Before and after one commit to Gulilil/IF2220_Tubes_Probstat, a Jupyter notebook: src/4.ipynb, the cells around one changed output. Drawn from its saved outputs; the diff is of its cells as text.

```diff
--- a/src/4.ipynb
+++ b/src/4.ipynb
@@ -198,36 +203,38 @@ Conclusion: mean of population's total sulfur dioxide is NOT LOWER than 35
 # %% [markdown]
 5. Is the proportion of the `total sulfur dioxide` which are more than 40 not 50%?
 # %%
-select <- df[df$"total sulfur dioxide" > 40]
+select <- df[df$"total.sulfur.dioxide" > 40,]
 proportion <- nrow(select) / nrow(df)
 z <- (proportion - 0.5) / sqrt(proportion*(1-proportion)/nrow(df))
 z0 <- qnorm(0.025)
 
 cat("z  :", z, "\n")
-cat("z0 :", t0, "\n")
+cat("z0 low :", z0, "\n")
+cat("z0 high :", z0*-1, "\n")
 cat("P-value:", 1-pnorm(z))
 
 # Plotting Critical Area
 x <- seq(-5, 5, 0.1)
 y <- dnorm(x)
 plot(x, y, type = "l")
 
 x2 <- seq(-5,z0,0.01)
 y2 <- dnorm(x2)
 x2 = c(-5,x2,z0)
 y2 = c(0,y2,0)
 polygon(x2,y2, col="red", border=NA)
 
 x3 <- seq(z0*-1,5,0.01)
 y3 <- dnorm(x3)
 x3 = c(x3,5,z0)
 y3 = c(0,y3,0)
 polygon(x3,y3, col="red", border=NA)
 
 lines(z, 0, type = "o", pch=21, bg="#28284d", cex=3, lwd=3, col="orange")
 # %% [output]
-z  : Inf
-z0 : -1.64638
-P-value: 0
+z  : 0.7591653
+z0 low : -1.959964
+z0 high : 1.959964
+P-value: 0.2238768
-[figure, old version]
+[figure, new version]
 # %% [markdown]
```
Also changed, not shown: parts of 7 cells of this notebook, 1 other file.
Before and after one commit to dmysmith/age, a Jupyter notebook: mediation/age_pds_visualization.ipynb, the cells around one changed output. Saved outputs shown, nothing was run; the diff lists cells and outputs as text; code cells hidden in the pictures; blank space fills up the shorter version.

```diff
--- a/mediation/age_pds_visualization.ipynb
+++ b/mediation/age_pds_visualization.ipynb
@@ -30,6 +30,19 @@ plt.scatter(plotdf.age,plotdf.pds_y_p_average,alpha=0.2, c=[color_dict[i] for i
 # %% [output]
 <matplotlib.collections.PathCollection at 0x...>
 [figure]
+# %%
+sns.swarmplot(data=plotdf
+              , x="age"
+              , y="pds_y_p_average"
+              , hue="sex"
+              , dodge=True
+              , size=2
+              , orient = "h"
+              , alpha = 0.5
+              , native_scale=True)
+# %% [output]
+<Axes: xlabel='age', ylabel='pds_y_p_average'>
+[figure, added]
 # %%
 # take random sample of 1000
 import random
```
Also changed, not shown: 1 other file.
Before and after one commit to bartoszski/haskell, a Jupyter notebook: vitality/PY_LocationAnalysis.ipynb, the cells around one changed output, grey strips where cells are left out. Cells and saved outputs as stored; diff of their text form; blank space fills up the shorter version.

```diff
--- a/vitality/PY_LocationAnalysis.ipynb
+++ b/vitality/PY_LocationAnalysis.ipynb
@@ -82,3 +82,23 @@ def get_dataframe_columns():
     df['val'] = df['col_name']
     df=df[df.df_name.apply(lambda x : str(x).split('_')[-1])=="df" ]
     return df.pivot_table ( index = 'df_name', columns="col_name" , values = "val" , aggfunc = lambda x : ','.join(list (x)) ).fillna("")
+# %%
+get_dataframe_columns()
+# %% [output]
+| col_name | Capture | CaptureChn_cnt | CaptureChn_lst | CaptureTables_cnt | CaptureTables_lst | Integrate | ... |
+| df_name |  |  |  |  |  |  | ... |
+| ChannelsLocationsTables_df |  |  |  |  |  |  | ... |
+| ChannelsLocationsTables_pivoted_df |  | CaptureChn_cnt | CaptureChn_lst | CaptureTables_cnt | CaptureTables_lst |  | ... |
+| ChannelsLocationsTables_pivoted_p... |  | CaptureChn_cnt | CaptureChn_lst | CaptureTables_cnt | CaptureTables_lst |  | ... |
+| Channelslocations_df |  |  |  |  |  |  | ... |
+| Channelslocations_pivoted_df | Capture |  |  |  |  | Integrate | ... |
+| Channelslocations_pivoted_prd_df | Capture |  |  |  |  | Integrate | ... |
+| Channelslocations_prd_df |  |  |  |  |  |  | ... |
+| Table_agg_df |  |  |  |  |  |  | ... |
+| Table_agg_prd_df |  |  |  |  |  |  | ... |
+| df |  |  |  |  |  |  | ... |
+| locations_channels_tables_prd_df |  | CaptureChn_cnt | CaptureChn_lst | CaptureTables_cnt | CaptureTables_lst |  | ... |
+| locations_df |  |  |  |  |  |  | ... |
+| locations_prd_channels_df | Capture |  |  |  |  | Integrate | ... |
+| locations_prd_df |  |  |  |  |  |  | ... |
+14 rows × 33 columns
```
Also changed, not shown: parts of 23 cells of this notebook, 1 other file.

--*--

== Task instructions ==
From the records above, extract every entry exactly as given.

== Expected answer ==
Before and after one commit to Gulilil/IF2220_Tubes_Probstat, a Jupyter notebook: src/4.ipynb, the cells around one changed output. Drawn from its saved outputs; the diff is of its cells as text.

```diff
--- a/src/4.ipynb
+++ b/src/4.ipynb
@@ -198,36 +203,38 @@ Conclusion: mean of population's total sulfur dioxide is NOT LOWER than 35
 # %% [markdown]
 5. Is the proportion of the `total sulfur dioxide` which are more than 40 not 50%?
 # %%
-select <- df[df$"total sulfur dioxide" > 40]
+select <- df[df$"total.sulfur.dioxide" > 40,]
 proportion <- nrow(select) / nrow(df)
 z <- (proportion - 0.5) / sqrt(proportion*(1-proportion)/nrow(df))
 z0 <- qnorm(0.025)
 
 cat("z  :", z, "\n")
-cat("z0 :", t0, "\n")
+cat("z0 low :", z0, "\n")
+cat("z0 high :", z0*-1, "\n")
 cat("P-value:", 1-pnorm(z))
 
 # Plotting Critical Area
 x <- seq(-5, 5, 0.1)
 y <- dnorm(x)
 plot(x, y, type = "l")
 
 x2 <- seq(-5,z0,0.01)
 y2 <- dnorm(x2)
 x2 = c(-5,x2,z0)
 y2 = c(0,y2,0)
 polygon(x2,y2, col="red", border=NA)
 
 x3 <- seq(z0*-1,5,0.01)
 y3 <- dnorm(x3)
 x3 = c(x3,5,z0)
 y3 = c(0,y3,0)
 polygon(x3,y3, col="red", border=NA)
 
 lines(z, 0, type = "o", pch=21, bg="#28284d", cex=3, lwd=3, col="orange")
 # %% [output]
-z  : Inf
-z0 : -1.64638
-P-value: 0
+z  : 0.7591653
+z0 low : -1.959964
+z0 high : 1.959964
+P-value: 0.2238768
-[figure, old version]
+[figure, new version]
 # %% [markdown]
```
Also changed, not shown: parts of 7 cells of this notebook, 1 other file.
Before and after one commit to dmysmith/age, a Jupyter notebook: mediation/age_pds_visualization.ipynb, the cells around one changed output. Saved outputs shown, nothing was run; the diff lists cells and outputs as text; code cells hidden in the pictures; blank space fills up the shorter version.

```diff
--- a/mediation/age_pds_visualization.ipynb
+++ b/mediation/age_pds_visualization.ipynb
@@ -30,6 +30,19 @@ plt.scatter(plotdf.age,plotdf.pds_y_p_average,alpha=0.2, c=[color_dict[i] for i
 # %% [output]
 <matplotlib.collections.PathCollection at 0x...>
 [figure]
+# %%
+sns.swarmplot(data=plotdf
+              , x="age"
+              , y="pds_y_p_average"
+              , hue="sex"
+              , dodge=True
+              , size=2
+              , orient = "h"
+              , alpha = 0.5
+              , native_scale=True)
+# %% [output]
+<Axes: xlabel='age', ylabel='pds_y_p_average'>
+[figure, added]
 # %%
 # take random sample of 1000
 import random
```
Also changed, not shown: 1 other file.
Before and after one commit to bartoszski/haskell, a Jupyter notebook: vitality/PY_LocationAnalysis.ipynb, the cells around one changed output, grey strips where cells are left out. Cells and saved outputs as stored; diff of their text form; blank space fills up the shorter version.

```diff
--- a/vitality/PY_LocationAnalysis.ipynb
+++ b/vitality/PY_LocationAnalysis.ipynb
@@ -82,3 +82,23 @@ def get_dataframe_columns():
     df['val'] = df['col_name']
     df=df[df.df_name.apply(lambda x : str(x).split('_')[-1])=="df" ]
     return df.pivot_table ( index = 'df_name', columns="col_name" , values = "val" , aggfunc = lambda x : ','.join(list (x)) ).fillna("")
+# %%
+get_dataframe_columns()
+# %% [output]
+| col_name | Capture | CaptureChn_cnt | CaptureChn_lst | CaptureTables_cnt | CaptureTables_lst | Integrate | ... |
+| df_name |  |  |  |  |  |  | ... |
+| ChannelsLocationsTables_df |  |  |  |  |  |  | ... |
+| ChannelsLocationsTables_pivoted_df |  | CaptureChn_cnt | CaptureChn_lst | CaptureTables_cnt | CaptureTables_lst |  | ... |
+| ChannelsLocationsTables_pivoted_p... |  | CaptureChn_cnt | CaptureChn_lst | CaptureTables_cnt | CaptureTables_lst |  | ... |
+| Channelslocations_df |  |  |  |  |  |  | ... |
+| Channelslocations_pivoted_df | Capture |  |  |  |  | Integrate | ... |
+| Channelslocations_pivoted_prd_df | Capture |  |  |  |  | Integrate | ... |
+| Channelslocations_prd_df |  |  |  |  |  |  | ... |
+| Table_agg_df |  |  |  |  |  |  | ... |
+| Table_agg_prd_df |  |  |  |  |  |  | ... |
+| df |  |  |  |  |  |  | ... |
+| locations_channels_tables_prd_df |  | CaptureChn_cnt | CaptureChn_lst | CaptureTables_cnt | CaptureTables_lst |  | ... |
+| locations_df |  |  |  |  |  |  | ... |
+| locations_prd_channels_df | Capture |  |  |  |  | Integrate | ... |
+| locations_prd_df |  |  |  |  |  |  | ... |
+14 rows × 33 columns
```
Also changed, not shown: parts of 23 cells of this notebook, 1 other file.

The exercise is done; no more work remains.